Unfortunately, cosmopolitanism can manifest around economic growth if its underlying, driving force is capitalism. In the reading we read in class, The World in Guangzhou, Scott, a mid-twenties American, sought out a better economic opportunity in China. He did not feel the need to learn Chinese nor totally obey governmental policies in his host country, yet still benefited from his job in Guangzhou. Omar, a thirty-year-old from an Arab country, traveled to China to escape crime and also find better economic opportunities through the production of goods. Although he goes to great efforts to export produced goods from China that ultimately benefit his hometown, he realized the potential to be cheated out in business activities or money. Here you see that while Scott is technically extending his body beyond local boundaries, he feels no reason to attempt to understand or respect new cultural values, but instead completely retain his origin country’s identity.

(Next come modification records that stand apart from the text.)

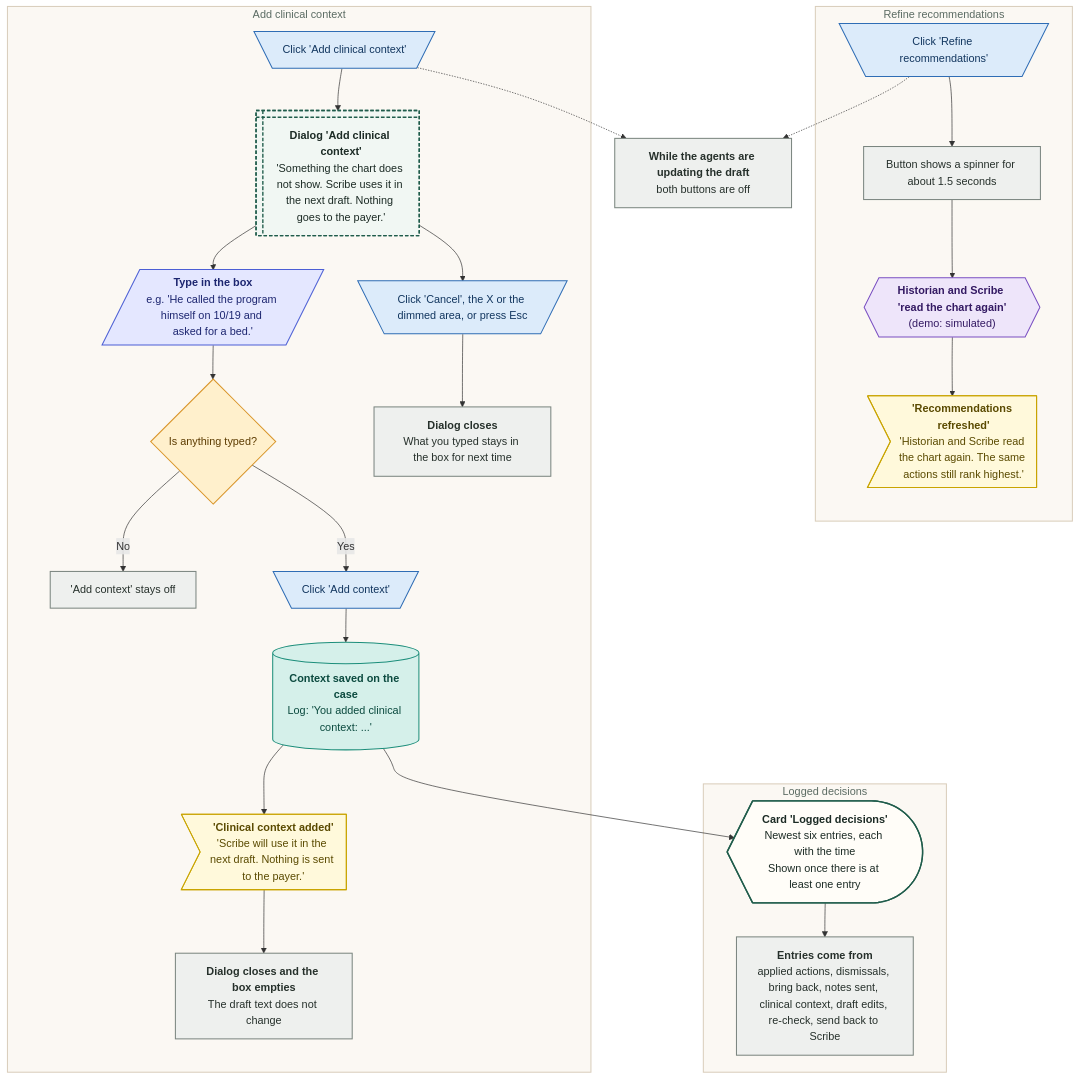
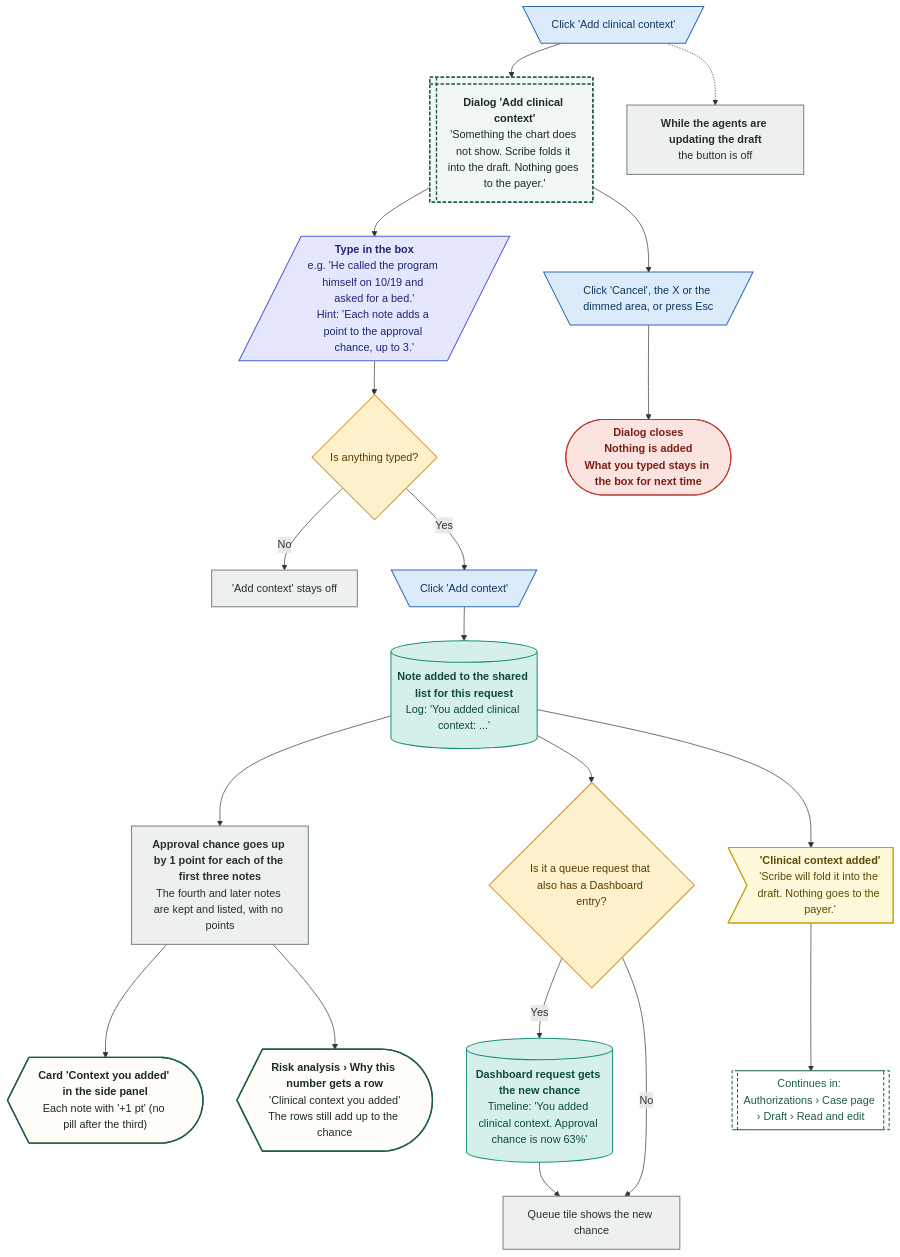
One commit to Shrav143/psyfloapp changed diagram 16 of 26 in demos/prior-auth-demo/workflows/out/md/03-authorizations.md. Above: the diagram before and after it, drawn with Mermaid. The commit also changed other lines of this file and 195 other files, not shown here.

First line of the commit message:
docs: Rebuild workflow diagrams after the demo fixes (220 diagrams)

````diff
--- a/demos/prior-auth-demo/workflows/out/md/03-authorizations.md
+++ b/demos/prior-auth-demo/workflows/out/md/03-authorizations.md
@@ -1172,65 +1285,58 @@
 ```mermaid
 %%{init: {"theme":"base","themeVariables":{"fontFamily":"'DM Sans', 'Segoe UI', system-ui, sans-serif","fontSize":"15px","lineColor":"#5B6B63","primaryTextColor":"#1C2B25","clusterBkg":"#FBF8F3","clusterBorder":"#D9CDBB","edgeLabelBackground":"#FFFFFF"},"flowchart":{"curve":"basis","nodeSpacing":36,"rankSpacing":48,"padding":12,"htmlLabels":true,"useMaxWidth":false,"wrappingWidth":230}} }%%
 flowchart TD
   classDef k_start fill:#1F5C4B,stroke:#174638,color:#FFFFFF,stroke-width:1.5px,font-weight:600
   classDef k_end fill:#DDEFE3,stroke:#2E7D4F,color:#14502F,stroke-width:1.5px,font-weight:600
   classDef k_endx fill:#FBE3E0,stroke:#C0392B,color:#7A1F16,stroke-width:1.5px,font-weight:600
   classDef k_screen fill:#FFFDF8,stroke:#1F5C4B,color:#1C2B25,stroke-width:2px
   classDef k_overlay fill:#F1F7F3,stroke:#1F5C4B,color:#1C2B25,stroke-width:2px,stroke-dasharray:5 3
   classDef k_click fill:#DCEBFA,stroke:#2F6DB5,color:#12365F,stroke-width:1.5px
   classDef k_input fill:#E4E7FF,stroke:#4C5FD5,color:#1D2670,stroke-width:1.5px
   classDef k_process fill:#EEF0EE,stroke:#7A857F,color:#26302B,stroke-width:1.5px
   classDef k_agent fill:#EEE5FA,stroke:#7A4FC2,color:#341A63,stroke-width:1.5px
   classDef k_decision fill:#FFF0CC,stroke:#D9962B,color:#5C3B00,stroke-width:1.5px
   classDef k_store fill:#D5F0EA,stroke:#1C8E7B,color:#0B4A3F,stroke-width:1.5px
   classDef k_doc fill:#F6E9DC,stroke:#B07A4C,color:#4A2E14,stroke-width:1.5px
   classDef k_ext fill:#FFE6D2,stroke:#E07B39,color:#6B2F06,stroke-width:1.5px
   classDef k_wait fill:#E4E8EE,stroke:#6B7C93,color:#26303D,stroke-width:1.5px
   classDef k_toast fill:#FFF9DB,stroke:#C9A400,color:#5A4A00,stroke-width:1.5px
   classDef k_goto fill:#FFFFFF,stroke:#1F5C4B,color:#1F5C4B,stroke-width:1.5px,stroke-dasharray:5 3
-  subgraph gRf ["Refine recommendations"]
-  rf@{ shape: trap-t, label: "Click 'Refine recommendations'" }
-  sp@{ shape: rect, label: "Button shows a spinner for about 1.5 seconds" }
-  hs@{ shape: hex, label: "<b>Historian and Scribe 'read the chart again'</b><br/>(demo: simulated)" }
-  tr@{ shape: odd, label: "<b>'Recommendations refreshed'</b><br/>'Historian and Scribe read the chart again. The same actions still rank highest.'" }
-  end
-  subgraph gCx ["Add clinical context"]
   cc@{ shape: trap-t, label: "Click 'Add clinical context'" }
-  m@{ shape: win-pane, label: "<b>Dialog 'Add clinical context'</b><br/>'Something the chart does not show. Scribe uses it in the next draft. Nothing goes to the payer.'" }
-  ta@{ shape: lean-r, label: "<b>Type in the box</b><br/>e.g. 'He called the program himself on 10/19 and asked for a bed.'" }
+  m@{ shape: win-pane, label: "<b>Dialog 'Add clinical context'</b><br/>'Something the chart does not show. Scribe folds it into the draft. Nothing goes to the payer.'" }
+  ta@{ shape: lean-r, label: "<b>Type in the box</b><br/>e.g. 'He called the program himself on 10/19 and asked for a bed.'<br/>Hint: 'Each note adds a point to the approval chance, up to 3.'" }
   d@{ shape: diam, label: "Is anything typed?" }
   dis@{ shape: rect, label: "'Add context' stays off" }
   ad@{ shape: trap-t, label: "Click 'Add context'" }
   cn@{ shape: trap-t, label: "Click 'Cancel', the X or the dimmed area, or press Esc" }
-  cl@{ shape: rect, label: "<b>Dialog closes</b><br/>What you typed stays in the box for next time" }
-  sv@{ shape: cyl, label: "<b>Context saved on the case</b><br/>Log: 'You added clinical context: ...'" }
-  tc@{ shape: odd, label: "<b>'Clinical context added'</b><br/>'Scribe will use it in the next draft. Nothing is sent to the payer.'" }
-  nu@{ shape: rect, label: "<b>Dialog closes and the box empties</b><br/>The draft text does not change" }
-  end
-  lk@{ shape: rect, label: "<b>While the agents are updating the draft</b><br/>both buttons are off" }
-  subgraph gLg ["Logged decisions"]
-  lg@{ shape: curv-trap, label: "<b>Card 'Logged decisions'</b><br/>Newest six entries, each with the time<br/>Shown once there is at least one entry" }
-  en@{ shape: rect, label: "<b>Entries come from</b><br/>applied actions, dismissals, bring back, notes sent, clinical context, draft edits, re-check, send back to Scribe" }
-  end
-  rf --> sp --> hs --> tr
+  cl@{ shape: stadium, label: "<b>Dialog closes</b><br/>Nothing is added<br/>What you typed stays in the box for next time" }
+  lk@{ shape: rect, label: "<b>While the agents are updating the draft</b><br/>the button is off" }
+  sv@{ shape: cyl, label: "<b>Note added to the shared list for this request</b><br/>Log: 'You added clinical context: ...'" }
+  nu@{ shape: rect, label: "<b>Approval chance goes up by 1 point for each of the first three notes</b><br/>The fourth and later notes are kept and listed, with no points" }
+  ls@{ shape: curv-trap, label: "<b>Card 'Context you added' in the side panel</b><br/>Each note with '+1 pt' (no pill after the third)" }
+  rk@{ shape: curv-trap, label: "<b>Risk analysis › Why this number gets a row</b><br/>'Clinical context you added'<br/>The rows still add up to the chance" }
+  dQ@{ shape: diam, label: "Is it a queue request that also has a Dashboard entry?" }
+  db@{ shape: cyl, label: "<b>Dashboard request gets the new chance</b><br/>Timeline: 'You added clinical context. Approval chance is now 63%'" }
+  qu@{ shape: rect, label: "Queue tile shows the new chance" }
+  tc@{ shape: odd, label: "<b>'Clinical context added'</b><br/>'Scribe will fold it into the draft. Nothing goes to the payer.'" }
+  g1@{ shape: subproc, label: "Continues in: Authorizations › Case page › Draft › Read and edit" }
   cc --> m --> ta --> d
   d -->|"No"| dis
-  d -->|"Yes"| ad --> sv --> tc --> nu
+  d -->|"Yes"| ad --> sv --> nu --> ls
+  nu --> rk
+  sv --> dQ
+  dQ -->|"Yes"| db --> qu
+  dQ -->|"No"| qu
+  sv --> tc --> g1
   m --> cn --> cl
-  sv --> lg
-  lg --> en
-  rf -.-> lk
   cc -.-> lk
-  class rf,cc,ad,cn k_click
-  class sp,dis,cl,nu,lk,en k_process
-  class hs k_agent
-  class tr,tc k_toast
+  class cc,ad,cn k_click
   class m k_overlay
   class ta k_input
-  class d k_decision
-  class sv k_store
-  class lg k_screen
-  style gRf fill:#FBF8F3,stroke:#D9CDBB,stroke-width:1.5px,color:#5B6B63
-  style gCx fill:#FBF8F3,stroke:#D9CDBB,stroke-width:1.5px,color:#5B6B63
-  style gLg fill:#FBF8F3,stroke:#D9CDBB,stroke-width:1.5px,color:#5B6B63
+  class d,dQ k_decision
+  class dis,lk,nu,qu k_process
+  class cl k_endx
+  class sv,db k_store
+  class ls,rk k_screen
+  class tc k_toast
+  class g1 k_goto
 ```
````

He fears no threat of Chinese authority because he is a white-foreign in possession of a U.S. passport, which the “U.S. may perhaps be China’s greatest opponent on the world stage.” On the other hand, Omar’s visa utility is not nearly as powerful or reliable as Scott’s. He does his best to avoid any conflict with Chinese authorities or officials, but at the cost of being taken advantage of by factories due to his easily disposable travel documentation.
Because of this, I do feel Diome’s claim holds utility. “Unequal access to foreign spaces and opportunities reinforces existing inequalities between highly privileged citizens from strong nation-states versus those who face mobility barriers” (Czaika and Neumayer 76). When those individuals who are at a political and economic advantage continue to embody cosmopolitanism that lacks social progress and exclusive nationalistic ideologies, as well as restrict the cross-border mobility of certain people, collaboration is contained, and thus no one will reap the full benefits produced from economic globalization. Because we are all relational through systematic global dimensions, when one group or nation is politically or economically impeded, others will eventually feel the effects of their collapse as well. However, cosmopolitanism with a focus on inclusivity of ethnic differences as well as empathetic alternatives to nationalistic xenophobia can create mutual interdependence across borders and accelerate globalization that, as Diome said, “will make us rich together.”